INFORMATION SHOWN: Begin
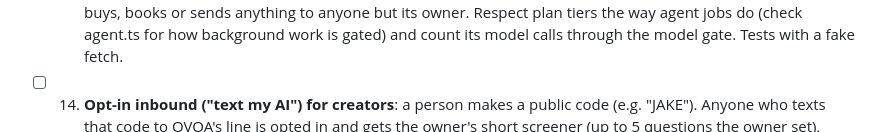
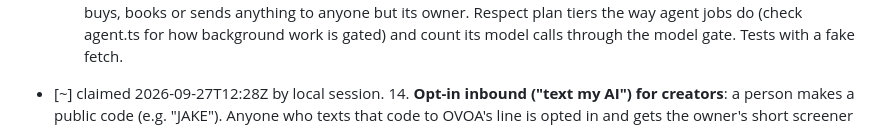
Before and after one commit to edgeformmedia-pixel/ovoa-app, a Markdown page: docs/claude-overnight.md, the part around the change. GitHub-like rendering.

Commit message:
Claim task 14 (opt-in inbound for creators)
Co-Authored-By: Claude Opus 5.5 <noreply@anthropic.com>

```diff
--- a/docs/claude-overnight.md
+++ b/docs/claude-overnight.md
@@ -105,7 +105,7 @@ The owner is away. Work happens on this branch only; a human reviews, merges and
       if they text OVOA, else a push) and the watch ends unless told to keep going. Read-only: a watch never buys,
       books or sends anything to anyone but its owner. Respect plan tiers the way agent jobs do (check agent.ts for how
       background work is gated) and count its model calls through the model gate. Tests with a fake fetch.
-- [ ] 14. **Opt-in inbound ("text my AI") for creators**: a person makes a public code (e.g. "JAKE"). Anyone who texts
+- [~] claimed 2026-09-27T12:28Z by local session. 14. **Opt-in inbound ("text my AI") for creators**: a person makes a public code (e.g. "JAKE"). Anyone who texts
       that code to OVOA's line is opted in and gets the owner's short screener (up to 5 questions the owner set), asked
       one at a time by OVOA in the guest flow (guest.ts / texting.ts receive, before the free trial), answers saved per
       respondent; the owner can ask "who answered?" (tool) and gets a ranked summary; a respondent can text STOP anytime
```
INFORMATION SHOWN: End
[WHAT YOU HAVE TO DO]: Word for word, give the entries back in full; the pictures do not belong in the copy.

[RESPONSE TO THE TASK]:
Before and after one commit to edgeformmedia-pixel/ovoa-app, a Markdown page: docs/claude-overnight.md, the part around the change. GitHub-like rendering.

Commit message:
Claim task 14 (opt-in inbound for creators)
Co-Authored-By: Claude Opus 5.5 <noreply@anthropic.com>

```diff
--- a/docs/claude-overnight.md
+++ b/docs/claude-overnight.md
@@ -105,7 +105,7 @@ The owner is away. Work happens on this branch only; a human reviews, merges and
       if they text OVOA, else a push) and the watch ends unless told to keep going. Read-only: a watch never buys,
       books or sends anything to anyone but its owner. Respect plan tiers the way agent jobs do (check agent.ts for how
       background work is gated) and count its model calls through the model gate. Tests with a fake fetch.
-- [ ] 14. **Opt-in inbound ("text my AI") for creators**: a person makes a public code (e.g. "JAKE"). Anyone who texts
+- [~] claimed 2026-09-27T12:28Z by local session. 14. **Opt-in inbound ("text my AI") for creators**: a person makes a public code (e.g. "JAKE"). Anyone who texts
       that code to OVOA's line is opted in and gets the owner's short screener (up to 5 questions the owner set), asked
       one at a time by OVOA in the guest flow (guest.ts / texting.ts receive, before the free trial), answers saved per
       respondent; the owner can ask "who answered?" (tool) and gets a ranked summary; a respondent can text STOP anytime
```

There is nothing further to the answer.